### AIM OF THE TASK:
Which lines of the data hold the word "from"? Copy all of them.

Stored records

··········

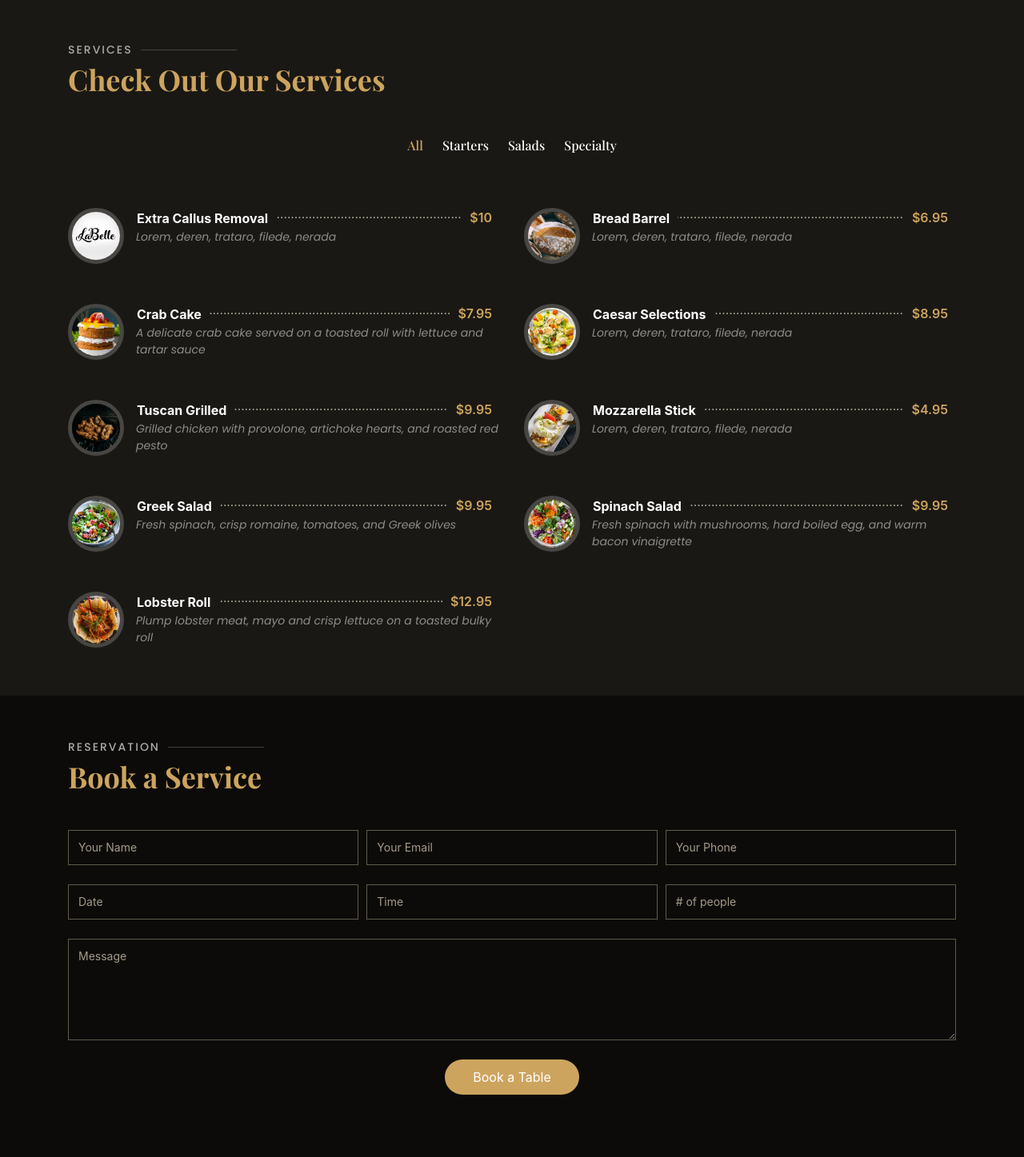
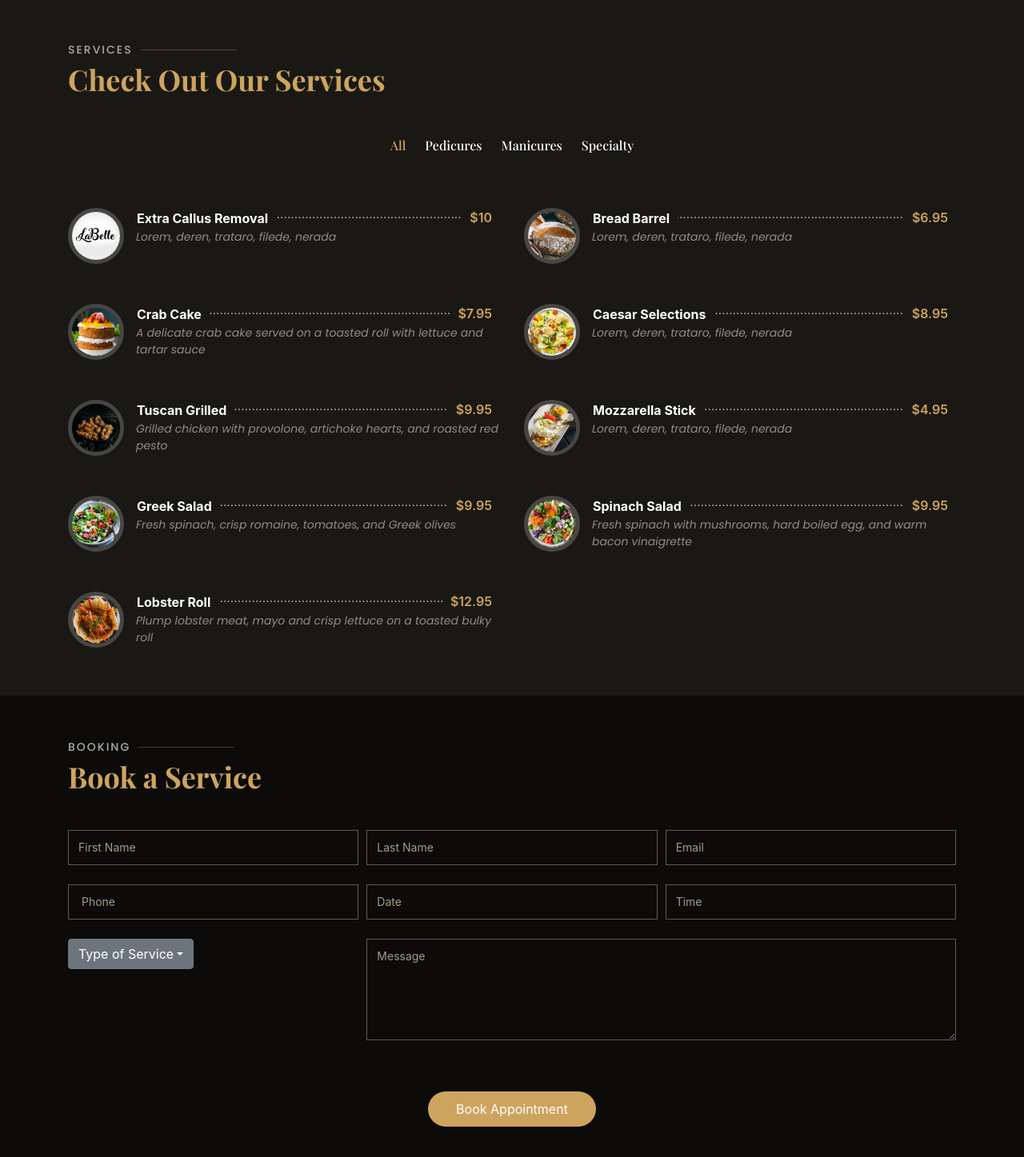
Before and after one commit to tmen427/Salon, a React (Create React App) app: page / in a window 1280 px wide. Shown: the part 1325-2772 px from the top of the page at 80% size. Built offline with nearby package versions, Linux system fonts and the light colour scheme; no server answers; a web font is replaced by a local one.

Commit message:
adds notifcations in navbar

```diff
--- a/src/client/Homepage.js
+++ b/src/client/Homepage.js
@@ -14,9 +14,112 @@ import $ from "jquery";
 const Homepage  = () => {
 
 
+  const [firstName, setfirstName] = useState("");
+  const [lastName, setlastName] =   useState("");
+  const [Phone, setPhone] = useState("");
+  const [Birthday, setBirthday] = useState("");
+  const [Email, setEmail] = useState("");
+  const [Notifications, setNotifactions] = useState(false);
+  const [AppointmentDay, setAppointmentDay] = useState("");
+  const [AppointmentTime, setAppointmentTime] = useState("");
+  const [Notes, setNotes] = useState("");
+
+  function handleSubmit (event) {
+    var data = {
+       FirstName: firstName,
+       LastName: lastName,
+       Phone:Phone,
+       Birthday:Birthday,
+       Email:Email,
+       Notifications: Notifications,
+       AppointmentDay:AppointmentDay,
+       AppointmentTime: AppointmentTime,
+       Notes:Notes,
+     }
+ console.log(data);
+ console.log("Alright i think the post worked!")
+
+  //console.log(props.route);
+  fetch("/api/Appointments", {
+  //fetch("http://localhost:5000/api/post/Appointments", {
+    method: "POST",
+    headers: { "Content-Type": "application/json" },
+    body: JSON.stringify(data)
+  })
+    .then(function(response) {
+      if (response.status >= 400) {
+
+        throw new Error("Bad response from server");
+      }
+      return response.json();
+    })
+
+    .then(function(data) {
+      //  alert(data);
+
+      if (data === "success") {
+        console.log("thanks for submitting!");
+      }
+    })
+    .catch(function(err) {
+      console.log(err);
+    });
+
+     //this will clear the form after you submit
+    setfirstName("");
+    setlastName("");
+    setPhone("");
+    setBirthday("");
+    setEmail("");
+    setNotifactions(false);
+    setAppointmentDay("");
+    setAppointmentTime("");
+    setNotes("")
+
+
+   window.location.reload()
+  event.preventDefault();
+  event.target.reset();
+ }
 
 
 
+ function handleInputChange (event) {
+  const name = event.target.name;
+  const value = event.target.value;
+
+ // console.log(`Name: ${name} Value: ${value}`);
+  if (name==='firstname') {
+    setfirstName(value)
+  }
+  if (name==="lastname") {
+    setlastName(value)
+  }
+  if (name==='phone') {
+    setPhone(value)
+  }
+  if(name==='birthday') {
+    setBirthday(value)
+  }
+  if (name==='email') {
+    setEmail(value)
+  }
+  if (value==='notificationTrue') {
+    setNotifactions(true)
+  }
+  if (value==='notificationsFalse') {
+    setNotifactions(false)
+  }
+  if (name==='appointmentDay') {
+    setAppointmentDay(value)
+  }
+  if (name==='appointmentTime') {
+    setAppointmentTime(value)
+  }
+  if(name==='notes') {
+    setNotes(value)
+  }
+ }
 
 
 
@@ -65,7 +168,7 @@ return (
               magna aliqua.
             </p>
             <ul>
-              <li><i class="icofont-check-circled"></i> Ullamco laboris nisi ut aliquip ex ea commodo consequat.</li>
+              <li><i class="icofont-check-circled"></i> We are open during the pandemic. Feel free to stop by!</li>
               <li><i class="icofont-check-circled"></i> Duis aute irure dolor in reprehenderit in voluptate velit.</li>
               <li><i class="icofont-check-circled"></i> Ullamco laboris nisi ut aliquip ex ea commodo consequat. Duis aute irure dolor in reprehenderit in voluptate trideta storacalaperda mastiro dolore eu fugiat nulla pariatur.</li>
             </ul>
@@ -94,8 +197,8 @@ return (
           <div class="col-lg-12 d-flex justify-content-center">
             <ul id="menu-flters">
               <li data-filter="*" class="filter-active">All</li>
-              <li data-filter=".filter-starters">Starters</li>
-              <li data-filter=".filter-salads">Salads</li>
+              <li data-filter=".filter-starters">Pedicures</li>
+              <li data-filter=".filter-salads">Manicures</li>
               <li data-filter=".filter-specialty">Specialty</li>
             </ul>
           </div>
@@ -204,47 +307,69 @@ return (
       <div class="container" >
 
         <div class="section-title">
-          <h2>Reservation</h2>
+          <h2>Booking</h2>
           <p>Book a Service</p>
         </div>
 
-        <form action="forms/book-a-table.php" method="post" role="form" class="php-email-form" >
+        <form onSubmit={handleSubmit} method="post" role="form" class="php-email-form" >
           <div class="form-row">
             <div class="col-lg-4 col-md-6 form-group">
-              <input type="text" name="name" class="form-control" id="name" placeholder="Your Name" data-rule="minlen:4" data-msg="Please enter at least 4 chars" />
+              <input type="text" name="firstname" class="form-control" id="Firstname" onChange={handleInputChange} placeholder="First Name" data-rule="minlen:4" data-msg="Please enter at least 4 chars" />
               <div class="validate"></div>
             </div>
             <div class="col-lg-4 col-md-6 form-group">
-              <input type="email" class="form-control" name="email" id="email" placeholder="Your Email" data-rule="email" data-msg="Please enter a valid email"/>
+              <input type="text" name="lastname" class="form-control" id="Lastname" onChange= {handleInputChange} placeholder="Last Name" data-rule="minlen:4" data-msg="Please enter at least 4 chars" />
               <div class="validate"></div>
             </div>
             <div class="col-lg-4 col-md-6 form-group">
-              <input type="text" class="form-control" name="phone" id="phone" placeholder="Your Phone" data-rule="minlen:4" data-msg="Please enter at least 4 chars"/>
+              <input type="email" class="form-control" name="email" id="email" onChange={handleInputChange} placeholder="Email" data-rule="email" data-msg="Please enter a valid email"/>
               <div class="validate"></div>
             </div>
             <div class="col-lg-4 col-md-6 form-group">
-              <input type="text" name="date" class="form-control" id="date" placeholder="Date" data-rule="minlen:4" data-msg="Please enter at least 4 chars"/>
+              <input type="text" class="form-control" name="phone" id="phone" onChange={handleInputChange} placeholder=" Phone" data-rule="minlen:4" data-msg="Please enter at least 4 chars"/>
               <div class="validate"></div>
             </div>
             <div class="col-lg-4 col-md-6 form-group">
-              <input type="text" class="form-control" name="time" id="time" placeholder="Time" data-rule="minlen:4" data-msg="Please enter at least 4 chars"/>
+              <input type="text" name="appointmentDay" class="form-control" id="date" onChange={handleInputChange} placeholder="Date" data-rule="minlen:4" data-msg="Please enter at least 4 chars"/>
               <div class="validate"></div>
             </div>
             <div class="col-lg-4 col-md-6 form-group">
-              <input type="number" class="form-control" name="people" id="people" placeholder="# of people" data-rule="minlen:1" data-msg="Please enter at least 1 chars"/>
+              <input type="text" class="form-control" name="appointmentTime" id="time" onChange={handleInputChange} placeholder="Time" data-rule="minlen:4" data-msg="Please enter at least 4 chars"/>
               <div class="validate"></div>
             </div>
-          </div>
-          <div class="form-group">
-            <textarea class="form-control" name="message" rows="5" placeholder="Message"></textarea>
+
+
+            <div class="col-lg-4 col-md-6 form-group">
+      <div class="dropdown">
+            <button class="btn btn-secondary dropdown-toggle" type="button" onChange={handleInputChange} id="dropdownMenuButton" data-toggle="dropdown" aria-haspopup="true" aria-expanded="false">
+          Type of Service
+      </button>
+      <div class="dropdown-menu" aria-labelledby="dropdownMenuButton">
+          <a class="dropdown-item" href="#">Pedicure</a>
+        <a class="dropdown-item" href="#">Manicure </a>
+    <a class="dropdown-item" href="#">Spa</a>
+  </div>
+</div>
+</div>
+
+
+<div class="col-lg-8 col-md-6 form-group">
+            <div class="form-group">
+            <textarea class="form-control" name="notes" rows="5" onChange={handleInputChange} placeholder="Message"></textarea>
             <div class="validate"></div>
           </div>
+      </div>
+
+          </div>
+
+
           <div class="mb-3">
             <div class="loading">Loading</div>
             <div class="error-message"></div>
             <div class="sent-message">Your booking request was sent. We will call back or send an Email to confirm your reservation. Thank you!</div>
           </div>
-          <div class="text-center"><button type="submit">Book a Table</button></div>
+          <div class="text-center"><button type="submit">Book Appointment</button></div>
+
         </form>
 
       </div>
--- a/src/client/NavBar.js
+++ b/src/client/NavBar.js
@@ -1,14 +1,19 @@
-import React, {useState, useEffect} from 'react';
+import React, {useState, useEffect, useRef} from 'react';
 import { Navbar, Nav} from 'react-bootstrap';
 
 
 import belle from "./images/belle.jpeg";
 
 import $ from "jquery";
+import { findAllInRenderedTree } from 'react-dom/test-utils';
+
 
 
 function NavBar () {
   const [users, setUsers] = useState("");
+  const [Customers, setCustomers] = useState([]);
+
+  const total = Customers.length;
 
   useEffect(
       ()=> {
@@ -27,6 +32,23 @@ function NavBar () {
                   }
                 };
                 fetchData();
+
+
+                const fetchData1 = async () => {
+                  try {
+   //    const res = await fetch("http://localhost:5000/api/All_Customers");
+                  const res = await fetch("/api/All_Customers");
+
+                    const data = await res.json();
+                    setCustomers(data)
+
+                    }
+                    catch (err) {
+
+                   throw new Error("Unable to fetch the customers");
+                 }
+                };
+               fetchData1();
 
 
 
@@ -66,6 +88,10 @@ function NavBar () {
 
 
 
+
+
+
+               // setTimeout(function(){ outsider(); }, 10000);
 
                 var scrolltoOffset = $('#header').outerHeight() - 1;
   $(document).on('click', '.nav-menu a, .mobile-nav a, .scrollto', function(e) {
@@ -154,25 +180,47 @@ function NavBar () {
                   $(".mobile-nav, .mobile-nav-toggle").hide();
                 }
 
+      },  [],
+
+  )
+
+
+// jwt verify if if req.user form fetch setAuthenticated = true
+
+const [count, setCount] = useState(0);
+
+
+// hahaha it works!
+
+ useEffect(()=> {
+
+  if (Customers.length>0) {
+ if (localStorage.getItem("Original")===null) {
+  localStorage.setItem("Original", Customers.length);
+
+ }
+  }
+
+
+})
+   console.log(localStorage.getItem("Original"));
+
+ console.log(Customers.length)
+
+ var difference = Customers.length - localStorage.getItem("Original");
+ console.log('the differnece is '  + difference);
+
+function outsider () {
+  alert('yoyo');
+    console.log(Customers.length)
+  }
 
 
 
 
 
 
-      },  [],
 
-
-
-
-  )
-
-
-
-
-
-
-// jwt verify if if req.user form fetch setAuthenticated = true
 
 
 return (
@@ -185,17 +233,20 @@ return (
   <header id="header" class="fixed-top">
     <div class="container d-flex align-items-center">
 
-      <h1 class="logo mr-auto"><a href="index.html">La Belle Nails & Spa</a></h1>
+      <h1 class="logo mr-auto"><a href="index.html"> La Belle Nails & Spa</a></h1>
 
       <nav class="nav-menu d-none d-lg-block">
         <ul>
-          <li class="active"><a href="/">HOME</a></li>
-          <li><a href="/MakeAppointment">BOOKING</a></li>
-          <li><a href="/All">TOTAL CUSTOMER</a></li>
+          <li class="active"><a href="/">HOME </a></li>
+          <li><a href="/MakeAppointment">BOOKING   </a></li>
+          <li><a href="/All">TOTAL CUSTOMER *{difference}* NEW   </a></li>
           {users ? null:  <li><a href="/SignUp">SIGN-UP</a></li> }
           {users ?  <li><a href="/SignOut">{users} SIGNOUT</a></li> :
            <li><a href="/Login">{users} LOGIN</a></li>}
-
+  <div>
+      <h1>Now: {count}</h1>
+      <button onClick={() => setCount(count + 1)}>Increment</button>
+    </div>
 
 
         </ul>
```
Also changed, not shown: 1 other file (tests, documents, lock files or other folders).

··········

### ANSWER TO THE PROBLEM:
Before and after one commit to tmen427/Salon, a React (Create React App) app: page / in a window 1280 px wide. Shown: the part 1325-2772 px from the top of the page at 80% size. Built offline with nearby package versions, Linux system fonts and the light colour scheme; no server answers; a web font is replaced by a local one.
@@ -14,9 +14,112 @@ import $ from "jquery";
+        throw new Error("Bad response from server");
-import React, {useState, useEffect} from 'react';
+import React, {useState, useEffect, useRef} from 'react';
 import { Navbar, Nav} from 'react-bootstrap';
 import belle from "./images/belle.jpeg";
 import $ from "jquery";
+import { findAllInRenderedTree } from 'react-dom/test-utils';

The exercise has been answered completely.